So it's very much a d20-styled Trek game. You might think that would have taken off bigtime in that particular time. Well it didn't. They produced very nice full-color hardback books, six of them and a narrator's screen from 2002-2003 and then it got quiet. Considering the ready availability of these books in bargain bins and overstock deals circa 2005 I think it's safe to say this did not do well. It's not hard to see why:
- First, despite having the same design team this is a very different game, mechanically, and having spent significant money to acquire the previous rules, there was not a huge incentive to turn around and spend money all over again a few years later.
- Second, I don't think fans of LUG Trek felt that the system had run its course and so there was no great outcry for a revision or new mechanics and Decipher's version didn't cover any new ground that the prior version had not.
- Thirdly, while it was like d20 it was not actually d20. This closed it off from the exploding ecosystem of d20 games that were cross-compatible to a degree, and from gamers who were extremely d20-focused.

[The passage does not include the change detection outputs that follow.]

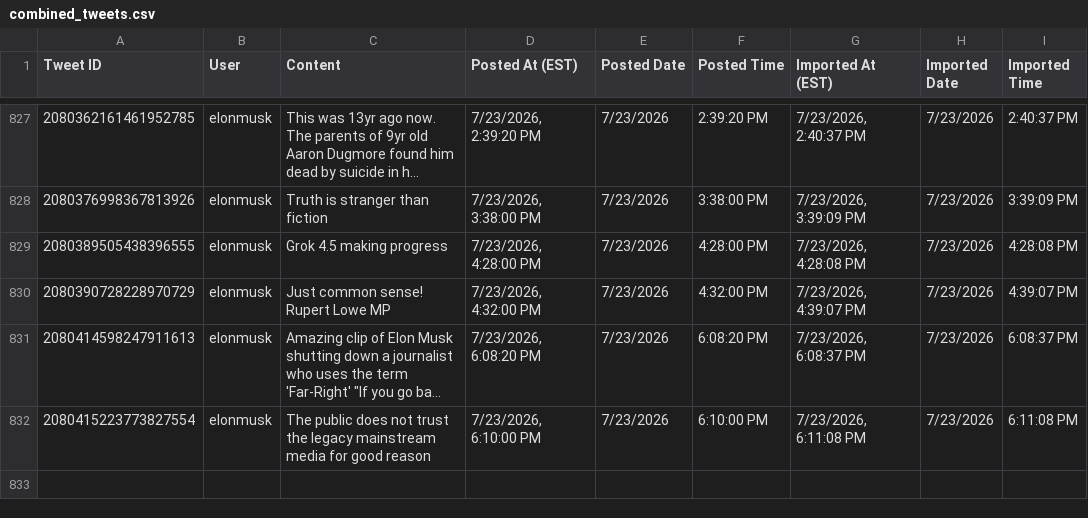
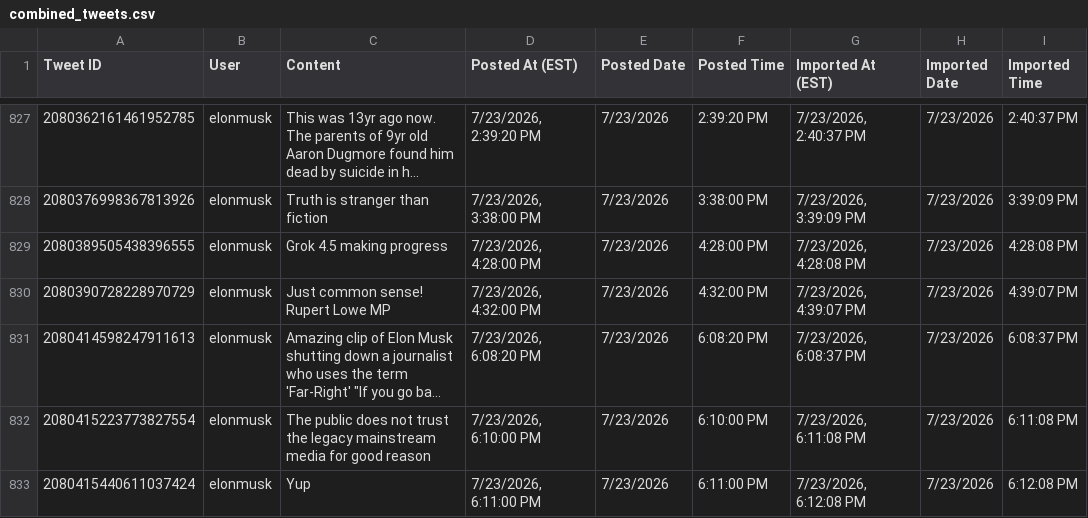
Before and after one commit to chubakalai/elp, a CSV file: data/combined_tweets.csv, drawn as a sheet; only a part is shown, gaps mark what is left out; long unchanged cells end in …; the diff names each change by its address in the sheet, - before the commit and + after, or states it on an @@ line.

Commit message:
elc8 (nitter.kareem.one): +1 post(s)

```diff
--- a/data/combined_tweets.csv
+++ b/data/combined_tweets.csv
+row 833: 2080415440611037424 | elonmusk | Yup | 7/23/2026, 6:11:00 PM | 7/23/2026 | 6:11:00 PM | 7/23/2026, 6:12:08 PM | 7/23/2026 | 6:12:08 PM
```
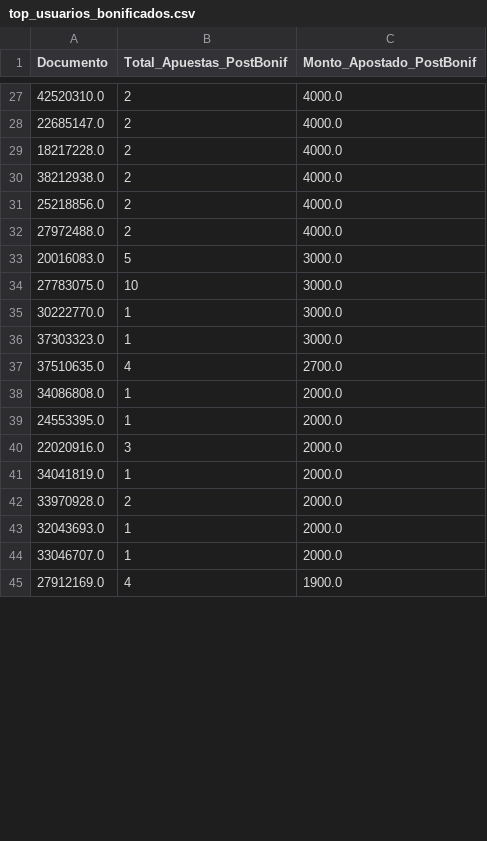
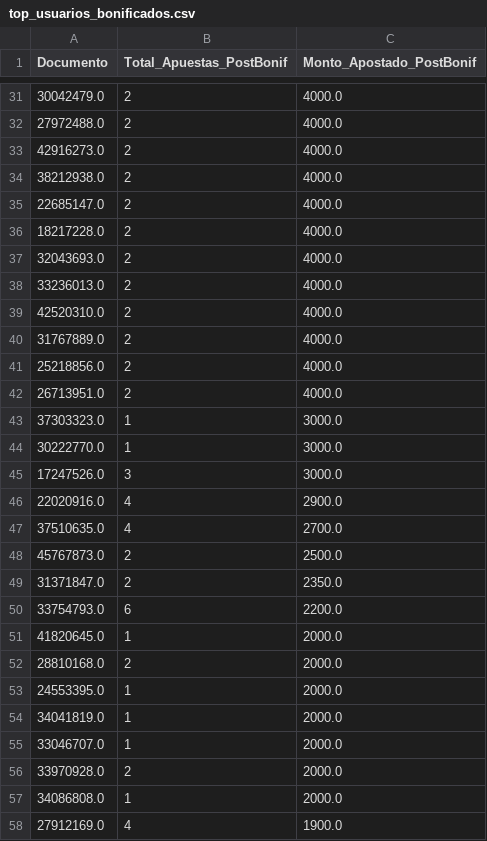
Before and after one commit to franoropeza/lotlinedashboard, a CSV file: csv_dashboard/top_usuarios_bonificados.csv, drawn as a sheet; only a part is shown, gaps mark what is left out; the diff covers the shown part only.

```diff
--- a/csv_dashboard/top_usuarios_bonificados.csv
+++ b/csv_dashboard/top_usuarios_bonificados.csv
@@ -27,19 +31,28 @@ Documento,Total_Apuestas_PostBonif,Monto_Apostado_PostBonif
-42520310.0,2,4000.0
+30042479.0,2,4000.0
+27972488.0,2,4000.0
+42916273.0,2,4000.0
+38212938.0,2,4000.0
 22685147.0,2,4000.0
 18217228.0,2,4000.0
-38212938.0,2,4000.0
+32043693.0,2,4000.0
+33236013.0,2,4000.0
+42520310.0,2,4000.0
+31767889.0,2,4000.0
 25218856.0,2,4000.0
-27972488.0,2,4000.0
-20016083.0,5,3000.0
-27783075.0,10,3000.0
+26713951.0,2,4000.0
+37303323.0,1,3000.0
 30222770.0,1,3000.0
-37303323.0,1,3000.0
+17247526.0,3,3000.0
+22020916.0,4,2900.0
 37510635.0,4,2700.0
+45767873.0,2,2500.0
+31371847.0,2,2350.0
+33754793.0,6,2200.0
+41820645.0,1,2000.0
+28810168.0,2,2000.0
+24553395.0,1,2000.0
+34041819.0,1,2000.0
+33046707.0,1,2000.0
+33970928.0,2,2000.0
 34086808.0,1,2000.0
-24553395.0,1,2000.0
-22020916.0,3,2000.0
-34041819.0,1,2000.0
-33970928.0,2,2000.0
-32043693.0,1,2000.0
-33046707.0,1,2000.0
 27912169.0,4,1900.0
```
Also changed, not shown: 15 added rows, 12 removed rows and 8 edited cells elsewhere in this file, csv_dashboard/bonificaciones.csv, csv_dashboard/movimientos_modo.csv, 14 other files.
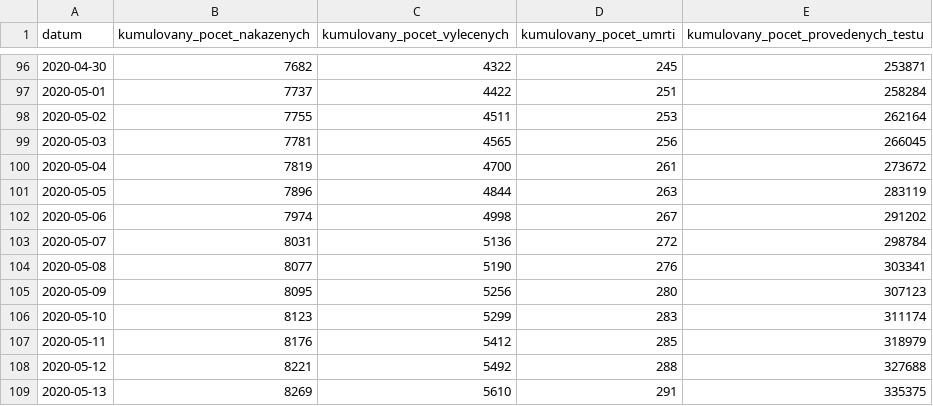
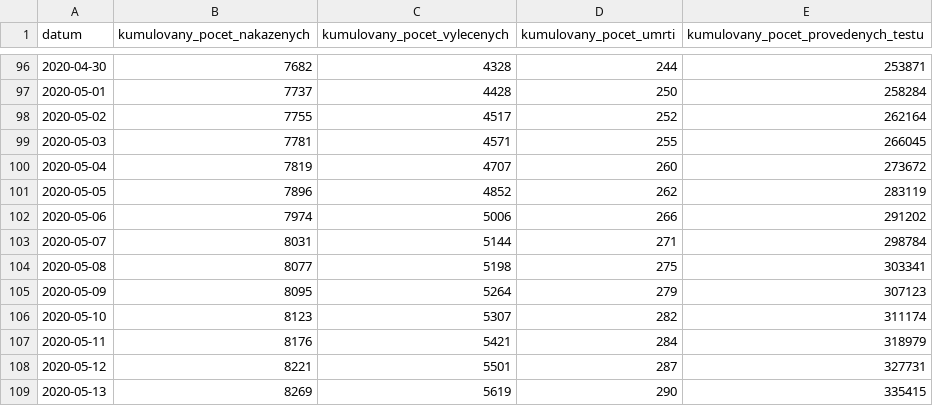
Before and after one commit to ondrejtichy07/covid19-Czechia, a CSV file: data/nakazeni.csv, drawn as a sheet; only a part is shown, gaps mark what is left out; the diff covers the shown part only.

```diff
--- a/data/nakazeni.csv
+++ b/data/nakazeni.csv
@@ -96,14 +96,14 @@
-2020-04-30,7682,4322,245,253871
-2020-05-01,7737,4422,251,258284
-2020-05-02,7755,4511,253,262164
-2020-05-03,7781,4565,256,266045
-2020-05-04,7819,4700,261,273672
-2020-05-05,7896,4844,263,283119
-2020-05-06,7974,4998,267,291202
-2020-05-07,8031,5136,272,298784
-2020-05-08,8077,5190,276,303341
-2020-05-09,8095,5256,280,307123
-2020-05-10,8123,5299,283,311174
-2020-05-11,8176,5412,285,318979
-2020-05-12,8221,5492,288,327688
-2020-05-13,8269,5610,291,335375
+2020-04-30,7682,4328,244,253871
+2020-05-01,7737,4428,250,258284
+2020-05-02,7755,4517,252,262164
+2020-05-03,7781,4571,255,266045
+2020-05-04,7819,4707,260,273672
+2020-05-05,7896,4852,262,283119
+2020-05-06,7974,5006,266,291202
+2020-05-07,8031,5144,271,298784
+2020-05-08,8077,5198,275,303341
+2020-05-09,8095,5264,279,307123
+2020-05-10,8123,5307,282,311174
+2020-05-11,8176,5421,284,318979
+2020-05-12,8221,5501,287,327731
+2020-05-13,8269,5619,290,335415
```
Also changed, not shown: 1 added row and 95 edited cells elsewhere in this file, data/osoby.csv, data/testy.csv, 2 other files.
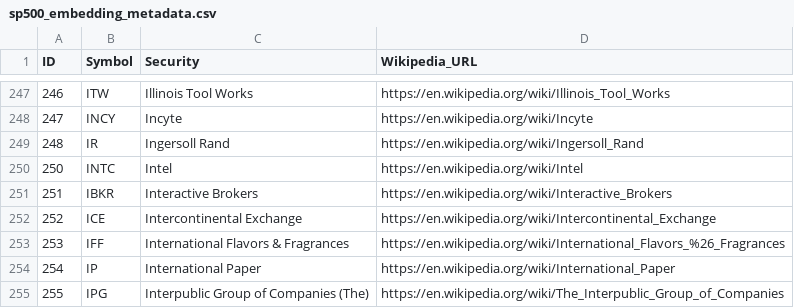
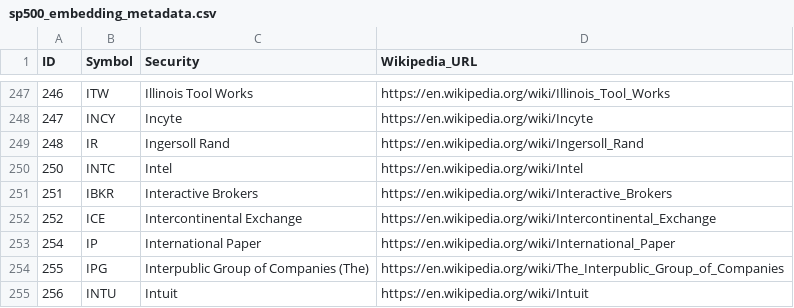
Before and after one commit to shortell/Wiki_Vectors, a CSV file: archives/sp500_embedding_metadata.csv, drawn as a sheet; only a part is shown, gaps mark what is left out; the shorter side is filled out with more unchanged rows.

```diff
--- a/archives/sp500_embedding_metadata.csv
+++ b/archives/sp500_embedding_metadata.csv
@@ -252,3 +252,2 @@ ID,Symbol,Security,Wikipedia_URL
 252,ICE,Intercontinental Exchange,https://en.wikipedia.org/wiki/Intercontinental_Exchange
-253,IFF,International Flavors & Fragrances,https://en.wikipedia.org/wiki/International_Flavors_%26_Fragrances
 254,IP,International Paper,https://en.wikipedia.org/wiki/International_Paper
```
Also changed, not shown: archives/sp500_clustered.csv, archives/sp500_clustered_3d.csv, 9 other files.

- Finally, there is timing - when this was released Voyager had just ended, Enterprise had just started, and Nemesis released and was not particularly well received. Trek was petering out in a lot of ways. I suspect that among casual players and fans there was not a lot of interest in starting up a new game and the die-hard fans already had FASA or LUG Trek (or one of the many, many homebrews) and were not terribly interested in something new. Contrast this with Star Wars which was in the middle of the new trilogy after a long gap and was all over the place.
If I was going to start up a campaign now I suspect Decipher's game would be several notches down the list even though I have the complete pile of stuff. It's fine and has plenty of material in the books to support a campaign, but so do most other Trek RPG's (official and unofficial). I see stuff in the other versions that I like better. I don't see much support for it online and I suspect it's just not as popular even now as the other options.
That's about all I have to say on Decipher Trek. Next week we will see what else is out there.